I completely uphold your decision! I have switched my servers over to MariaDB from MySQL 3 years ago and this was a coerced choice. After being bought by Oracle, MySQL versions were getting worse and worse. Ongoing fails and chart errors produced a negative influence on sites availability, and that was the time, when the decision to switch over to MariaDB was taken.
The result has met our expectations completely, MariaDB is highly stable and well optimized. A three-year long uptime without fails on several servers – is a sufficient proof.
Choosing MariaDB version
There are 2 series of MariaDB - 5.x and 10.x.
5.x – the versions that are maximum close to MySQL of the latest versions, they are fully compatible with MySQL. If you are just switching to MariaDB from MySQL – this version line is for you.
10.x – is a new version line, which was started after 5.5 version. These versions don’t duplicate all the new functions of the latest MySQL versions, but contain their own useful functions. They are still compatible with MySQL, but if you are just starting using MariaDB – it’s better to use 5.5 first.
Installing MariaDB on Linux server
MariaDB distros are not usually included into repositories of the basic Linux distros (for example, in CentOS 6 and CentOS 7). However, even if they were there, it’s advisable to install the native-mode repository MariaDB into the system, in order to have up-to-date versions available all the time. To install yum repository, follow the instruction:
1. Create a new repository file, using the command:
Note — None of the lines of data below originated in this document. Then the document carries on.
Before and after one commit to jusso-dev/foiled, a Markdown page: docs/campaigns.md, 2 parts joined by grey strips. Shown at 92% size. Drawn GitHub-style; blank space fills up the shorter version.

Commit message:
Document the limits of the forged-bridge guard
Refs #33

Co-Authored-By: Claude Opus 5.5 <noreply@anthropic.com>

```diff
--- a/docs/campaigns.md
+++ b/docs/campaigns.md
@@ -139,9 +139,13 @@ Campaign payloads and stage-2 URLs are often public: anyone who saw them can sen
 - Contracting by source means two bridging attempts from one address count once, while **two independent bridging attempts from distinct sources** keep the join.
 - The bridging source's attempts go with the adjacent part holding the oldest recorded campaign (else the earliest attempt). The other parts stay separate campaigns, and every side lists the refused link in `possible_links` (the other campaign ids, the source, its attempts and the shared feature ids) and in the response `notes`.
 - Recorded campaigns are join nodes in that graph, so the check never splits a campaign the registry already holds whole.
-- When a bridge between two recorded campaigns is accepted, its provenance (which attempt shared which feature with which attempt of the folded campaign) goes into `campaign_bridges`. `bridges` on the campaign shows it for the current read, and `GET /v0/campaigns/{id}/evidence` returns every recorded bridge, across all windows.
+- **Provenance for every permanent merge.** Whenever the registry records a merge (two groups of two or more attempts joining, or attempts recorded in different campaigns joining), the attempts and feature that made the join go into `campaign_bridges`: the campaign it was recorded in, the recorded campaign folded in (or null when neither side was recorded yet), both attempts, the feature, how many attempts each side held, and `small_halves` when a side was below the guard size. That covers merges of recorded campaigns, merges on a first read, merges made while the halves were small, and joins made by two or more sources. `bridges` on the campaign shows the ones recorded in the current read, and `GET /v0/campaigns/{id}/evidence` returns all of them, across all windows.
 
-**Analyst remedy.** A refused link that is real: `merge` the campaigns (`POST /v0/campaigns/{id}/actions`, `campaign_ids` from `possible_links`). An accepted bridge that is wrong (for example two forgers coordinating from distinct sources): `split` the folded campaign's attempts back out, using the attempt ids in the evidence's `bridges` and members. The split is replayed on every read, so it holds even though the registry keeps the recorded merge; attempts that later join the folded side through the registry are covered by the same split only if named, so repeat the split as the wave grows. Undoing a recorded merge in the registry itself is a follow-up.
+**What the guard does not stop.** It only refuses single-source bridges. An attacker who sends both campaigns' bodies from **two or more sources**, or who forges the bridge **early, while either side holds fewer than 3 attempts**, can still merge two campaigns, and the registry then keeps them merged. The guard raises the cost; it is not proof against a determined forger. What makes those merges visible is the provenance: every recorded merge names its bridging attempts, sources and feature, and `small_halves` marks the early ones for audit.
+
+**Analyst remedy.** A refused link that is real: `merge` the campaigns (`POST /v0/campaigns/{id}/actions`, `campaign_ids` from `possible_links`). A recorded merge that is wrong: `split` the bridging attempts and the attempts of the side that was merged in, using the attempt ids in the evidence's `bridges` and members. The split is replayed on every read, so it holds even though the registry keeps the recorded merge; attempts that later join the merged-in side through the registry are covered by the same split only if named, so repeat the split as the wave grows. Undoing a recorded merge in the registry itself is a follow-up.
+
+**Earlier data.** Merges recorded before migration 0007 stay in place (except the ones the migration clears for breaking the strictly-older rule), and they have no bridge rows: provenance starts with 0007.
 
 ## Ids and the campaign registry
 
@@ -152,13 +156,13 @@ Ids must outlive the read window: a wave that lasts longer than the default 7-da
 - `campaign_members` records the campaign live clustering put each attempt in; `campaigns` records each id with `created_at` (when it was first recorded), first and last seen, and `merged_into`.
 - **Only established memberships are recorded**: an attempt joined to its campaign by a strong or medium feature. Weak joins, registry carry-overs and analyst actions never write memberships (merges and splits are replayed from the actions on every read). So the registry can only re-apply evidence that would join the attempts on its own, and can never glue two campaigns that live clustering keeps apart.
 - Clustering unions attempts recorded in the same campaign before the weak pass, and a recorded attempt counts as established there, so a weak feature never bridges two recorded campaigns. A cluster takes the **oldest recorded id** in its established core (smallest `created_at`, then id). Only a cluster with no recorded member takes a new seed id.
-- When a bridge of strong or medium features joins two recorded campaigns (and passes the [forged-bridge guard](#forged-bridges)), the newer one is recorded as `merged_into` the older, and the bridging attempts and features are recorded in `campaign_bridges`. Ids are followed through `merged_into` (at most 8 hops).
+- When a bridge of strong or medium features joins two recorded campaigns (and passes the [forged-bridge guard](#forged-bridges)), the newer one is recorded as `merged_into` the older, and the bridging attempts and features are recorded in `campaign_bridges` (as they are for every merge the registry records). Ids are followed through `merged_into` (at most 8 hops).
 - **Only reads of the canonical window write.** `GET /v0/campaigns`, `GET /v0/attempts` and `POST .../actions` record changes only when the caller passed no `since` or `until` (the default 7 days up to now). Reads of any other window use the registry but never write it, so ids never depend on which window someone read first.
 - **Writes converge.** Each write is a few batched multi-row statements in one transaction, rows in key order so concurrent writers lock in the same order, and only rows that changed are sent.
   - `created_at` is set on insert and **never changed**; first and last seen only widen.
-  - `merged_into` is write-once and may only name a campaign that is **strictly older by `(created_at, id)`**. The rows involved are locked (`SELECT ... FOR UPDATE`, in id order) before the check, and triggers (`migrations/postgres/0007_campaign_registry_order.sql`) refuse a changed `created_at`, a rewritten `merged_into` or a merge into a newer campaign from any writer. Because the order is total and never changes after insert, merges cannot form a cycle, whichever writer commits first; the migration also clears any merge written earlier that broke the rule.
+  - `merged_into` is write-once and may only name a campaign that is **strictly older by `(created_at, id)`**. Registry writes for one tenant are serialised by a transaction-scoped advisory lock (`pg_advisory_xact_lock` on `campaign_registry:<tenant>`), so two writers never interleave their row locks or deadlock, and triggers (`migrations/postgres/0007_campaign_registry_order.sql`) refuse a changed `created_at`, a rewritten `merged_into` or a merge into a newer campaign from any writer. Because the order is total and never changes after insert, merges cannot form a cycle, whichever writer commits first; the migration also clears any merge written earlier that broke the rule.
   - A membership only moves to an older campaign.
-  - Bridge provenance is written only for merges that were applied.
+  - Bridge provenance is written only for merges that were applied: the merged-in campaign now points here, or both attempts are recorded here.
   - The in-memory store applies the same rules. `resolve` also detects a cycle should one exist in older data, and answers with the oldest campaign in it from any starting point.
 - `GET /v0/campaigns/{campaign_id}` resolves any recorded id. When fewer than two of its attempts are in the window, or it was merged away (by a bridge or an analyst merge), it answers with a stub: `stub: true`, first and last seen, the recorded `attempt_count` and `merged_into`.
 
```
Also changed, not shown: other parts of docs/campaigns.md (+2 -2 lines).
Press i button to switch to the edit mode of vi editing program.
2. Get a file text for your version of Linux distro via this link. You will need to choose the distro name, its version and release:
Copy the text for the repository file, insert it into your file and press ":wq" to save and exit vi editing program.
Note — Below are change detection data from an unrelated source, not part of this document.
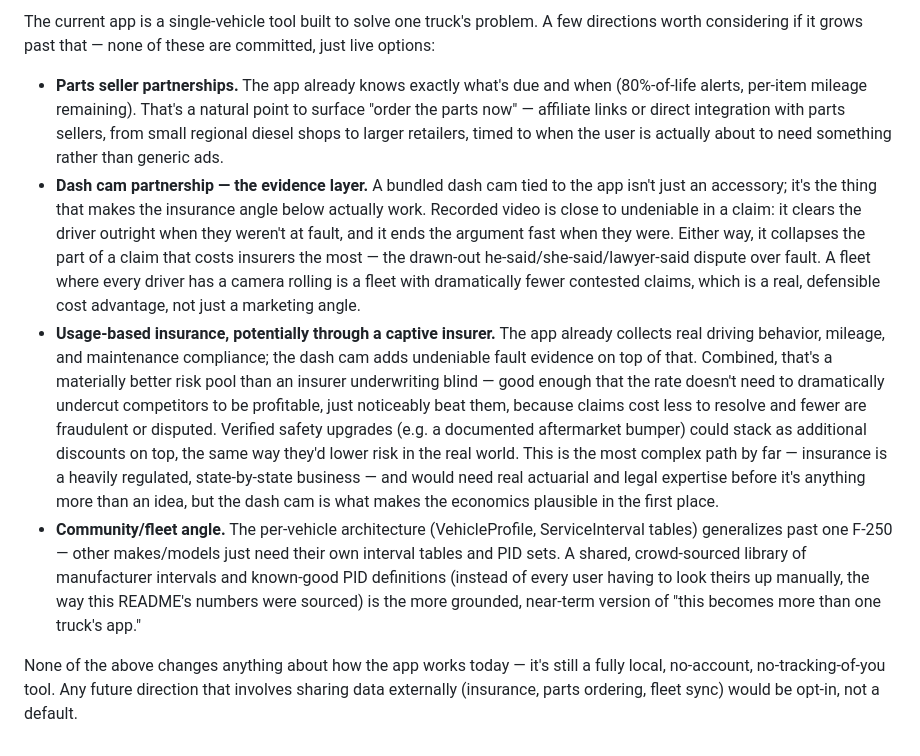
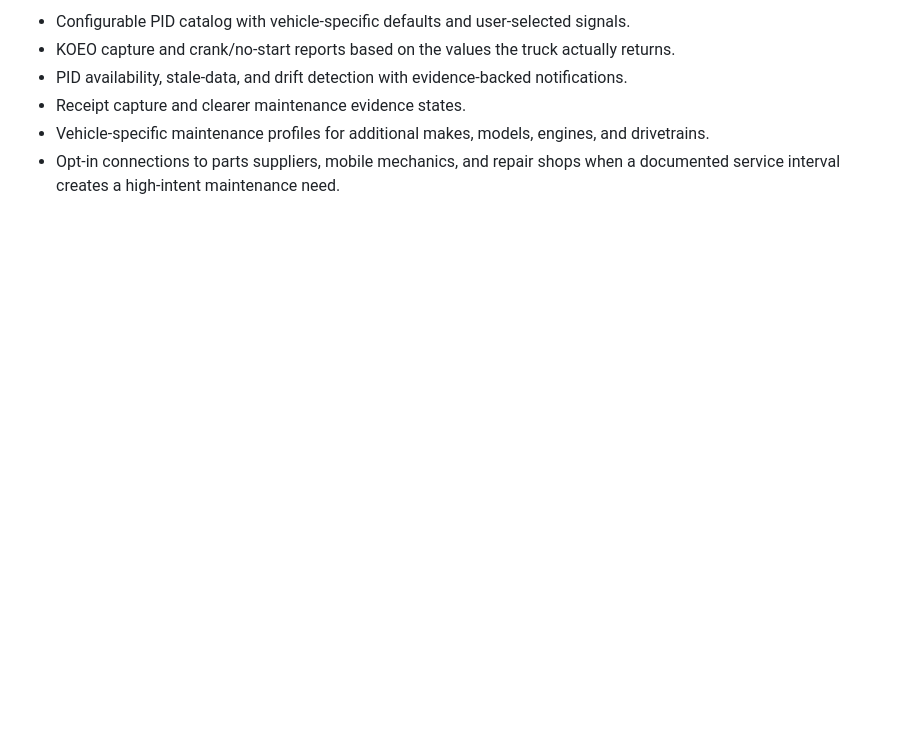
Before and after one commit to AmResthtx/autosentry2, a Markdown page: readme.md, the part around one of its changes. Rendered like a GitHub page; blank space fills up the shorter version.

```diff
--- a/readme.md
+++ b/readme.md
@@ -81,46 +105,7 @@ for Play Store distribution as-is).
 
-The current app is a single-vehicle tool built to solve one truck's problem.
-A few directions worth considering if it grows past that — none of these are
-committed, just live options:
-
-- **Parts seller partnerships.** The app already knows exactly what's due
-  and when (80%-of-life alerts, per-item mileage remaining). That's a
-  natural point to surface "order the parts now" — affiliate links or direct
-  integration with parts sellers, from small regional diesel shops to
-  larger retailers, timed to when the user is actually about to need
-  something rather than generic ads.
-- **Dash cam partnership — the evidence layer.** A bundled dash cam tied to
-  the app isn't just an accessory; it's the thing that makes the insurance
-  angle below actually work. Recorded video is close to undeniable in a
-  claim: it clears the driver outright when they weren't at fault, and it
-  ends the argument fast when they were. Either way, it collapses the part
-  of a claim that costs insurers the most — the drawn-out
-  he-said/she-said/lawyer-said dispute over fault. A fleet where every
-  driver has a camera rolling is a fleet with dramatically fewer contested
-  claims, which is a real, defensible cost advantage, not just a marketing
-  angle.
-- **Usage-based insurance, potentially through a captive insurer.** The app
-  already collects real driving behavior, mileage, and maintenance
-  compliance; the dash cam adds undeniable fault evidence on top of that.
-  Combined, that's a materially better risk pool than an insurer underwriting
-  blind — good enough that the rate doesn't need to dramatically undercut
-  competitors to be profitable, just noticeably beat them, because claims
-  cost less to resolve and fewer are fraudulent or disputed. Verified safety
-  upgrades (e.g. a documented aftermarket bumper) could stack as additional
-  discounts on top, the same way they'd lower risk in the real world. This
-  is the most complex path by far — insurance is a heavily regulated,
-  state-by-state business — and would need real actuarial and legal
-  expertise before it's anything more than an idea, but the dash cam is
-  what makes the economics plausible in the first place.
-- **Community/fleet angle.** The per-vehicle architecture (VehicleProfile,
-  ServiceInterval tables) generalizes past one F-250 — other makes/models
-  just need their own interval tables and PID sets. A shared, crowd-sourced
-  library of manufacturer intervals and known-good PID definitions (instead
-  of every user having to look theirs up manually, the way this README's
-  numbers were sourced) is the more grounded, near-term version of "this
-  becomes more than one truck's app."
-
-None of the above changes anything about how the app works today — it's
-still a fully local, no-account, no-tracking-of-you tool. Any future
-direction that involves sharing data externally (insurance, parts ordering,
-fleet sync) would be opt-in, not a default.
+- Configurable PID catalog with vehicle-specific defaults and user-selected signals.
+- KOEO capture and crank/no-start reports based on the values the truck actually returns.
+- PID availability, stale-data, and drift detection with evidence-backed notifications.
+- Receipt capture and clearer maintenance evidence states.
+- Vehicle-specific maintenance profiles for additional makes, models, engines, and drivetrains.
+- Opt-in connections to parts suppliers, mobile mechanics, and repair shops when a documented service interval creates a high-intent maintenance need.
```
Also changed, not shown: other parts of readme.md (+84 -60 lines).
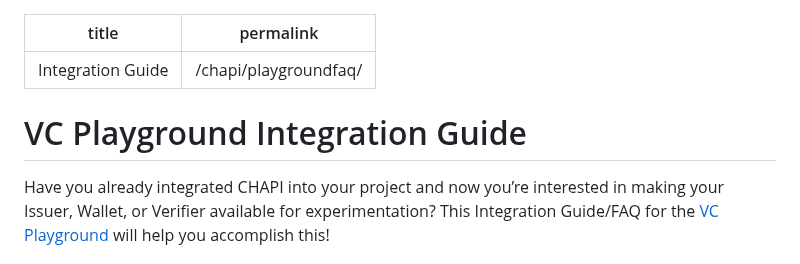
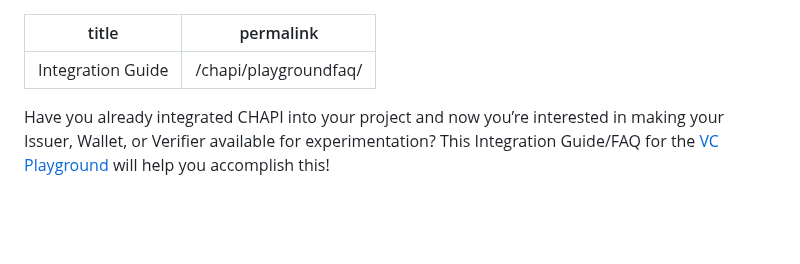
Before and after one commit to digitalbazaar/vc-playground-docs, a Markdown page: playground/index.md, the part around one of its changes. Rendered like a GitHub page; blank space fills up the shorter version.

```diff
--- a/playground/index.md
+++ b/playground/index.md
@@ -2,7 +2,6 @@
 title: "Integration Guide"
 permalink: /chapi/playgroundfaq/
 ---
-# VC Playground Integration Guide
 
 Have you already integrated CHAPI into your project and now you’re interested in making your Issuer, Wallet, or Verifier available for experimentation? This Integration Guide/FAQ for the [VC Playground](https://vcplayground.org/) will help you accomplish this!
 
```
Also changed, not shown: other parts of playground/index.md (+2 -2 lines).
Now, you can install MariaDB Server and client programs, using yum:
yum install MariaDB-server MariaDB-client
You can install various programming languages libraries for MySQL, they are completely compatible. For example, for PHP:
yum install php-mysql
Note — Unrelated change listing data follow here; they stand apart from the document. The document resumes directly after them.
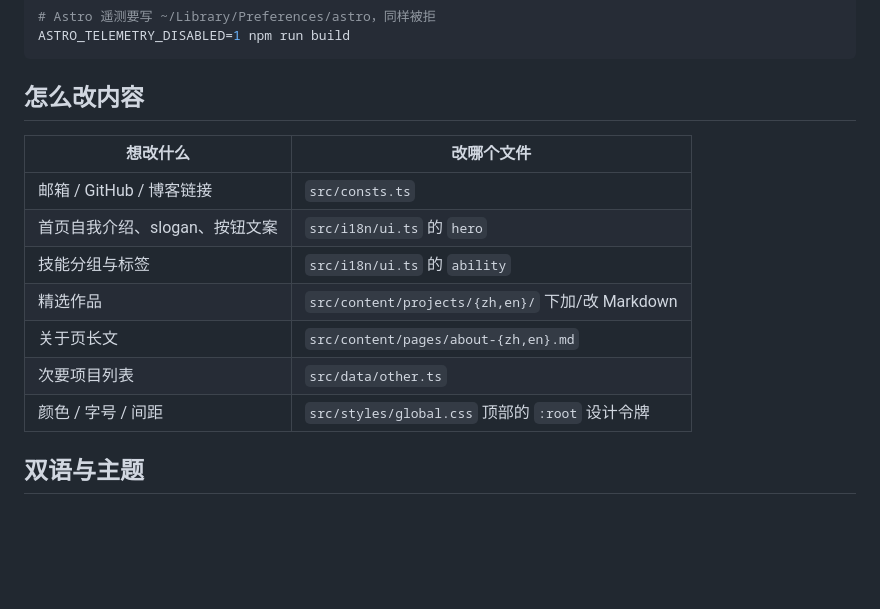
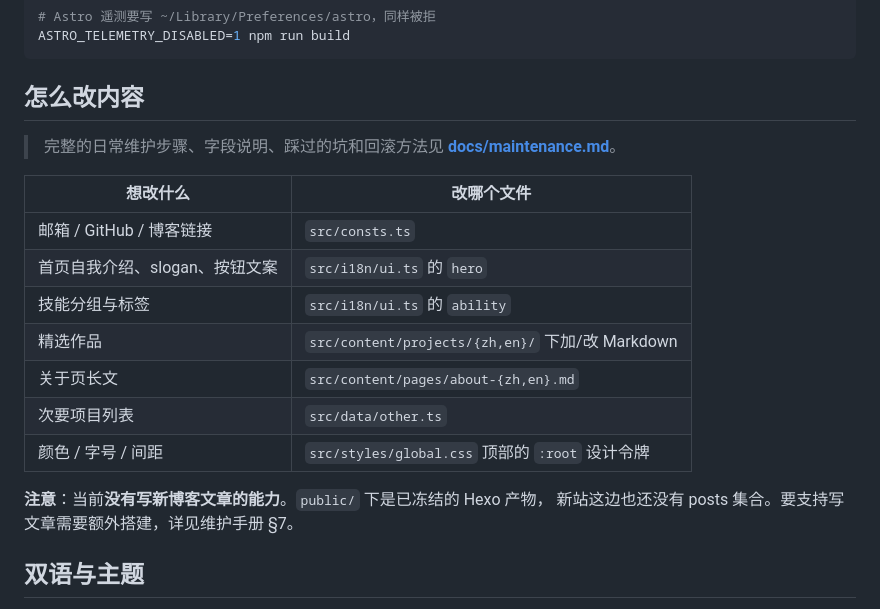
Before and after one commit to archibald-nice/archibald-nice.github.io, a Markdown page: README.md, the part around the change. GitHub-like rendering; blank space fills up the shorter version.

```diff
--- a/README.md
+++ b/README.md
@@ -62,6 +62,8 @@ ASTRO_TELEMETRY_DISABLED=1 npm run build
 
 ## 怎么改内容
 
+> 完整的日常维护步骤、字段说明、踩过的坑和回滚方法见 **[docs/maintenance.md](docs/maintenance.md)**。
+
 | 想改什么 | 改哪个文件 |
 |---|---|
 | 邮箱 / GitHub / 博客链接 | `src/consts.ts` |
@@ -71,6 +73,9 @@ ASTRO_TELEMETRY_DISABLED=1 npm run build
 | 关于页长文 | `src/content/pages/about-{zh,en}.md` |
 | 次要项目列表 | `src/data/other.ts` |
 | 颜色 / 字号 / 间距 | `src/styles/global.css` 顶部的 `:root` 设计令牌 |
+
+**注意**：当前**没有写新博客文章的能力**。`public/` 下是已冻结的 Hexo 产物，
+新站这边也还没有 posts 集合。要支持写文章需要额外搭建，详见维护手册 §7。
 
 ## 双语与主题
 
```
Also changed, not shown: docs/maintenance.md (added, +286 -0 lines).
Now, you need to start the installed MariaDB server and proceed to its settings:
service mysql start
If you’ve done everything correct, you’ll see the following message:
Setting up MariaDB
To start working with MariaDB normally, you will need to set up the root password. I will provide details regarding tuning and optimization in a separate article, these are not the top-priority matters.
Initial setting of the root password for MySQL:
The easiest way to set up the root password is to use a special script, which is included into MariaDB distro:
Follow the instructions and set up the root password.
If you have any questions left or need details – please, ask a question or leave a comment.
I’m always glad to help you!